THE PROBLEM: Leave out the pictures and repeat the entries below verbatim.

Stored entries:

"""

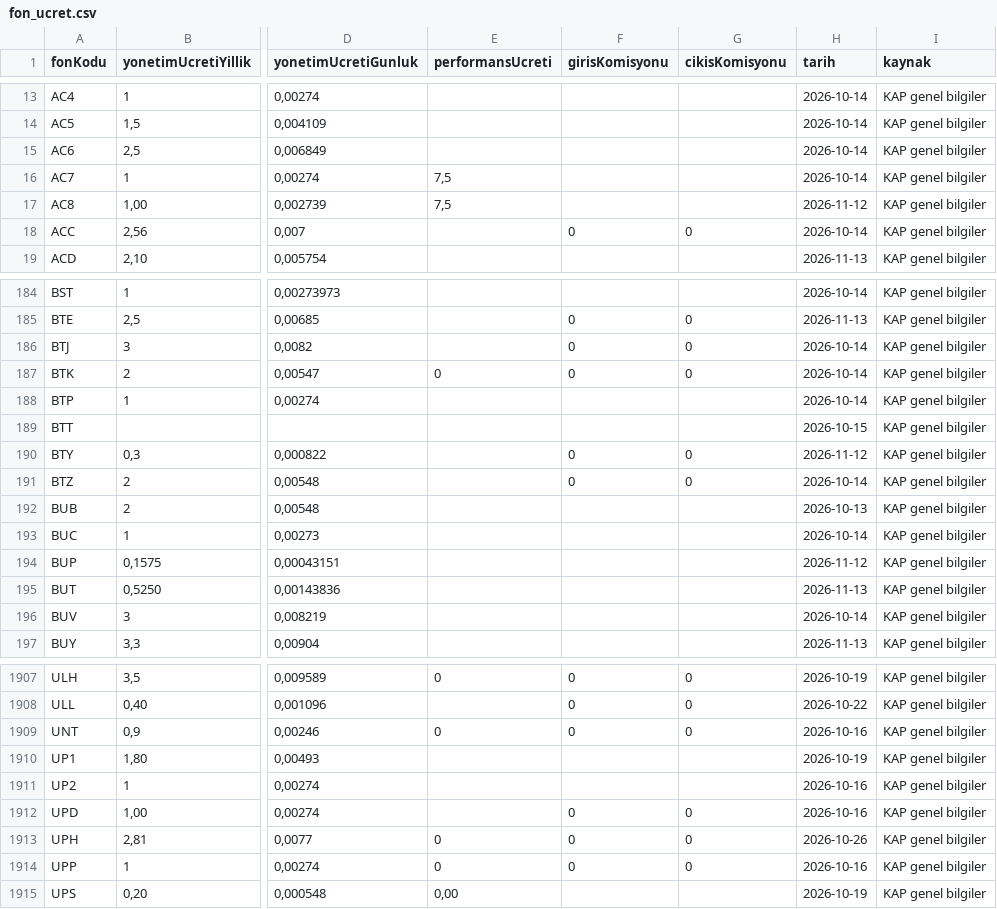
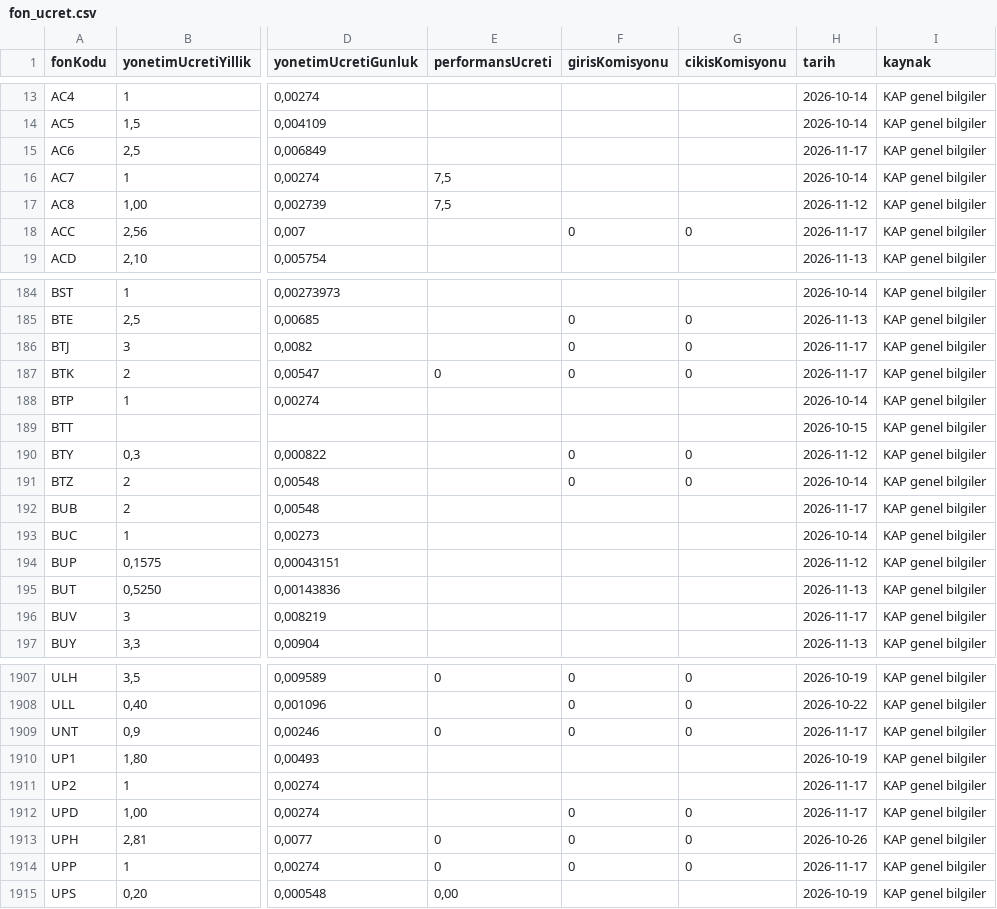
Before and after one commit to sercannnnn/fon-analiz-veri, a CSV file: veri/fon_ucret.csv, drawn as a sheet; only a part is shown, gaps mark what is left out; the diff covers the shown part only; the diff names each change by its address in the sheet, - before the commit and + after, or states it on an @@ line.

```diff
--- a/veri/fon_ucret.csv
+++ b/veri/fon_ucret.csv
-H15 (tarih): 2026-10-14
+H15 (tarih): 2026-11-17
-H18 (tarih): 2026-10-14
+H18 (tarih): 2026-11-17
-H186:H187 (tarih): 2026-10-14
+H186:H187 (tarih): 2026-11-17
-H192 (tarih): 2026-10-13
+H192 (tarih): 2026-11-17
-H196 (tarih): 2026-10-14
+H196 (tarih): 2026-11-17
-H1909 (tarih): 2026-10-16
+H1909 (tarih): 2026-11-17
-H1911:H1912 (tarih): 2026-10-16
+H1911:H1912 (tarih): 2026-11-17
-H1914 (tarih): 2026-10-16
+H1914 (tarih): 2026-11-17
```
Also changed, not shown: 133 edited cells elsewhere in this file, 3 other files.
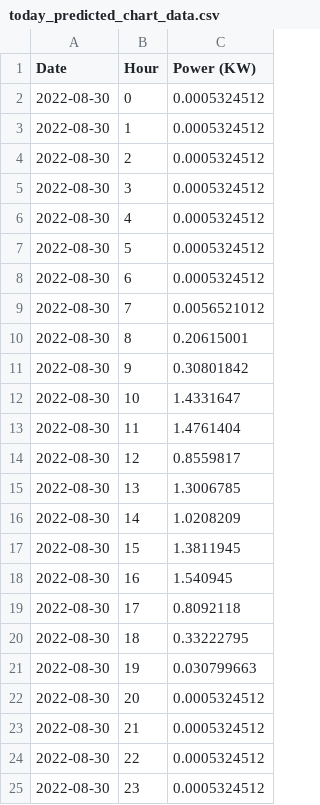
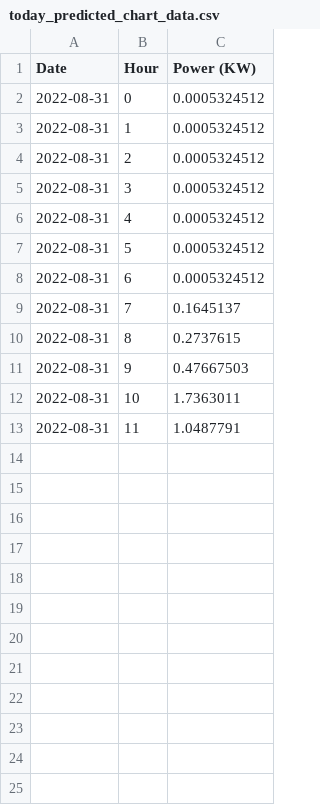
Before and after one commit to Mubeen31/solar-power-predictions, a CSV file: xgboost model/today_predicted_chart_data.csv, drawn as a sheet.

Commit message:
first commit

```diff
--- a/xgboost model/today_predicted_chart_data.csv
+++ b/xgboost model/today_predicted_chart_data.csv
@@ -1,25 +1,13 @@
 Date,Hour,Power (KW)
-2022-08-30,0,0.0005324512
-2022-08-30,1,0.0005324512
-2022-08-30,2,0.0005324512
-2022-08-30,3,0.0005324512
-2022-08-30,4,0.0005324512
-2022-08-30,5,0.0005324512
-2022-08-30,6,0.0005324512
-2022-08-30,7,0.0056521012
-2022-08-30,8,0.20615001
-2022-08-30,9,0.30801842
-2022-08-30,10,1.4331647
-2022-08-30,11,1.4761404
-2022-08-30,12,0.8559817
-2022-08-30,13,1.3006785
-2022-08-30,14,1.0208209
-2022-08-30,15,1.3811945
-2022-08-30,16,1.540945
-2022-08-30,17,0.8092118
-2022-08-30,18,0.33222795
-2022-08-30,19,0.030799663
-2022-08-30,20,0.0005324512
-2022-08-30,21,0.0005324512
-2022-08-30,22,0.0005324512
-2022-08-30,23,0.0005324512
+2022-08-31,0,0.0005324512
+2022-08-31,1,0.0005324512
+2022-08-31,2,0.0005324512
+2022-08-31,3,0.0005324512
+2022-08-31,4,0.0005324512
+2022-08-31,5,0.0005324512
+2022-08-31,6,0.0005324512
+2022-08-31,7,0.1645137
+2022-08-31,8,0.2737615
+2022-08-31,9,0.47667503
+2022-08-31,10,1.7363011
+2022-08-31,11,1.0487791
```
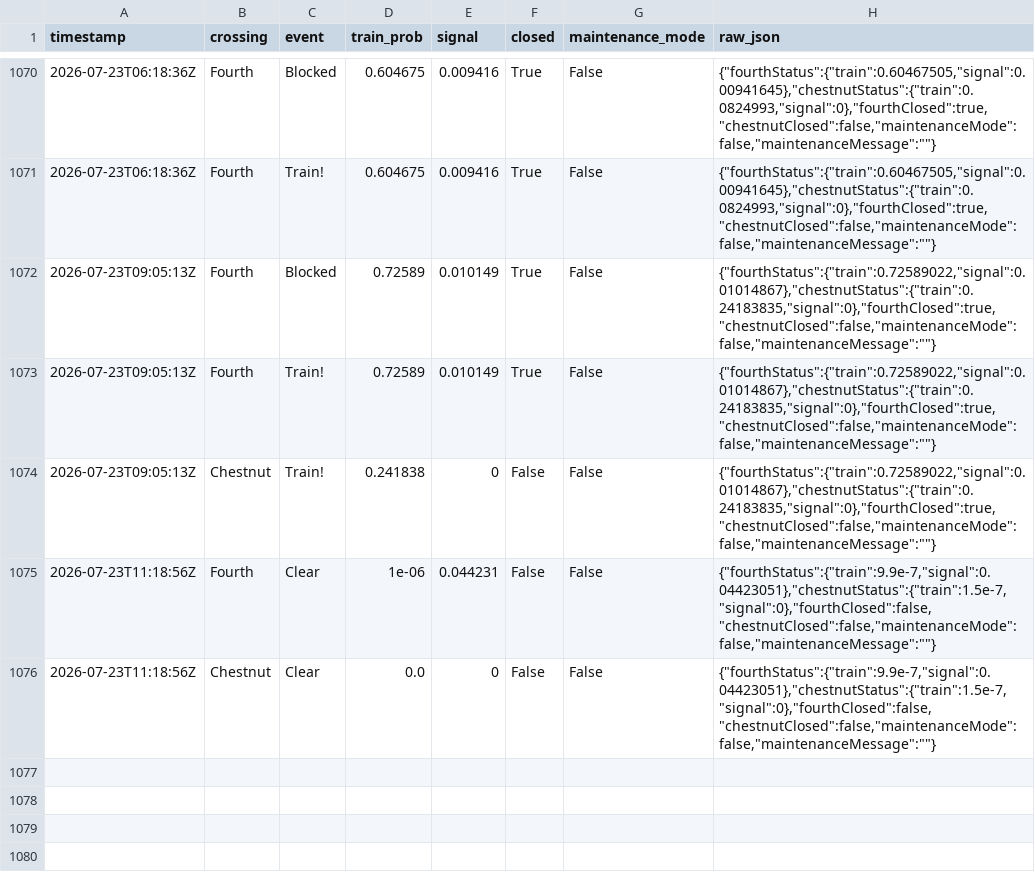
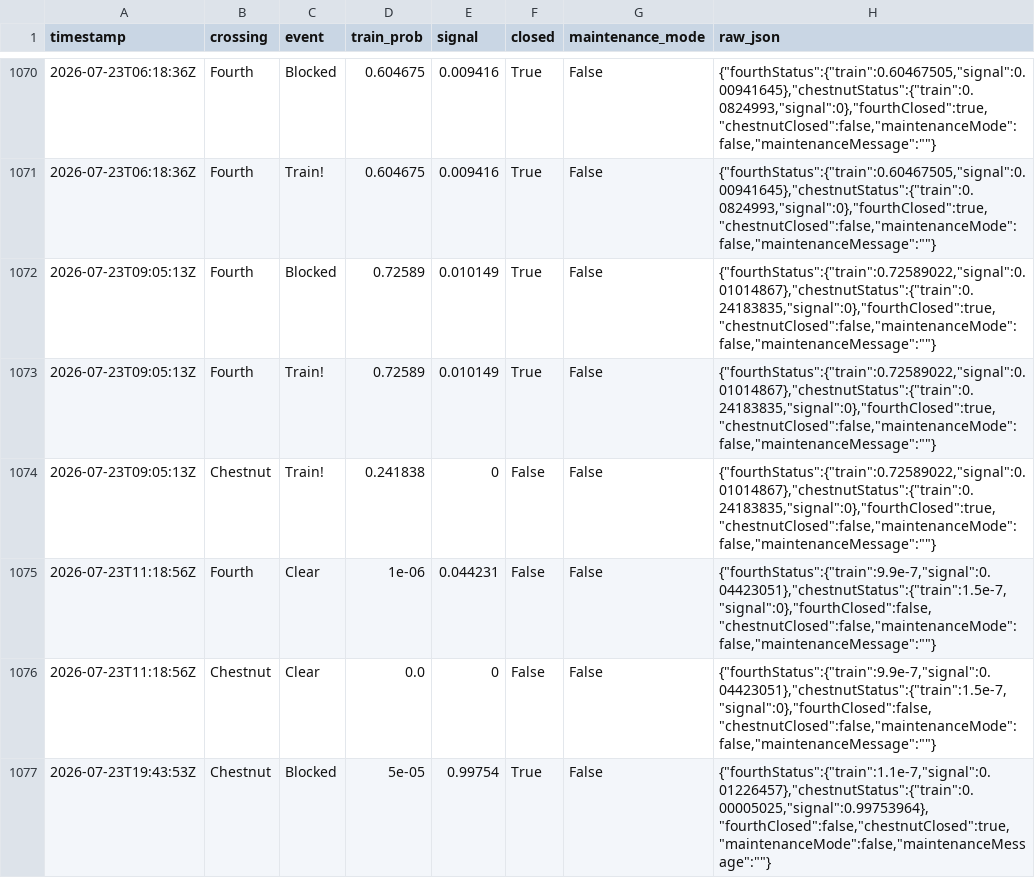
Before and after one commit to sdossey/train-blocker-tracker, a CSV file: train_history.csv, drawn as a sheet; only a part is shown, gaps mark what is left out; the diff names each change by its address in the sheet, - before the commit and + after, or states it on an @@ line.

```diff
--- a/train_history.csv
+++ b/train_history.csv
+row 1077: 2026-07-23T19:43:53Z | Chestnut | Blocked | 5e-05 | 0.99754 | True | False | {"fourthStatus":{"train":1.1e-7,"signal":0.01226457},"chestnutStatus":{"train":0.00005025,"signal":0.99753964},"fourthClosed":false,"chestnutClosed":true,"maintenanceMode":false,"maintenanceMessage":""}
```
Also changed, not shown: 1 other file.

"""

RESPONSE TO THIS TASK:
Before and after one commit to sercannnnn/fon-analiz-veri, a CSV file: veri/fon_ucret.csv, drawn as a sheet; only a part is shown, gaps mark what is left out; the diff covers the shown part only; the diff names each change by its address in the sheet, - before the commit and + after, or states it on an @@ line.

```diff
--- a/veri/fon_ucret.csv
+++ b/veri/fon_ucret.csv
-H15 (tarih): 2026-10-14
+H15 (tarih): 2026-11-17
-H18 (tarih): 2026-10-14
+H18 (tarih): 2026-11-17
-H186:H187 (tarih): 2026-10-14
+H186:H187 (tarih): 2026-11-17
-H192 (tarih): 2026-10-13
+H192 (tarih): 2026-11-17
-H196 (tarih): 2026-10-14
+H196 (tarih): 2026-11-17
-H1909 (tarih): 2026-10-16
+H1909 (tarih): 2026-11-17
-H1911:H1912 (tarih): 2026-10-16
+H1911:H1912 (tarih): 2026-11-17
-H1914 (tarih): 2026-10-16
+H1914 (tarih): 2026-11-17
```
Also changed, not shown: 133 edited cells elsewhere in this file, 3 other files.
Before and after one commit to Mubeen31/solar-power-predictions, a CSV file: xgboost model/today_predicted_chart_data.csv, drawn as a sheet.

Commit message:
first commit

```diff
--- a/xgboost model/today_predicted_chart_data.csv
+++ b/xgboost model/today_predicted_chart_data.csv
@@ -1,25 +1,13 @@
 Date,Hour,Power (KW)
-2022-08-30,0,0.0005324512
-2022-08-30,1,0.0005324512
-2022-08-30,2,0.0005324512
-2022-08-30,3,0.0005324512
-2022-08-30,4,0.0005324512
-2022-08-30,5,0.0005324512
-2022-08-30,6,0.0005324512
-2022-08-30,7,0.0056521012
-2022-08-30,8,0.20615001
-2022-08-30,9,0.30801842
-2022-08-30,10,1.4331647
-2022-08-30,11,1.4761404
-2022-08-30,12,0.8559817
-2022-08-30,13,1.3006785
-2022-08-30,14,1.0208209
-2022-08-30,15,1.3811945
-2022-08-30,16,1.540945
-2022-08-30,17,0.8092118
-2022-08-30,18,0.33222795
-2022-08-30,19,0.030799663
-2022-08-30,20,0.0005324512
-2022-08-30,21,0.0005324512
-2022-08-30,22,0.0005324512
-2022-08-30,23,0.0005324512
+2022-08-31,0,0.0005324512
+2022-08-31,1,0.0005324512
+2022-08-31,2,0.0005324512
+2022-08-31,3,0.0005324512
+2022-08-31,4,0.0005324512
+2022-08-31,5,0.0005324512
+2022-08-31,6,0.0005324512
+2022-08-31,7,0.1645137
+2022-08-31,8,0.2737615
+2022-08-31,9,0.47667503
+2022-08-31,10,1.7363011
+2022-08-31,11,1.0487791
```
Before and after one commit to sdossey/train-blocker-tracker, a CSV file: train_history.csv, drawn as a sheet; only a part is shown, gaps mark what is left out; the diff names each change by its address in the sheet, - before the commit and + after, or states it on an @@ line.

```diff
--- a/train_history.csv
+++ b/train_history.csv
+row 1077: 2026-07-23T19:43:53Z | Chestnut | Blocked | 5e-05 | 0.99754 | True | False | {"fourthStatus":{"train":1.1e-7,"signal":0.01226457},"chestnutStatus":{"train":0.00005025,"signal":0.99753964},"fourthClosed":false,"chestnutClosed":true,"maintenanceMode":false,"maintenanceMessage":""}
```
Also changed, not shown: 1 other file.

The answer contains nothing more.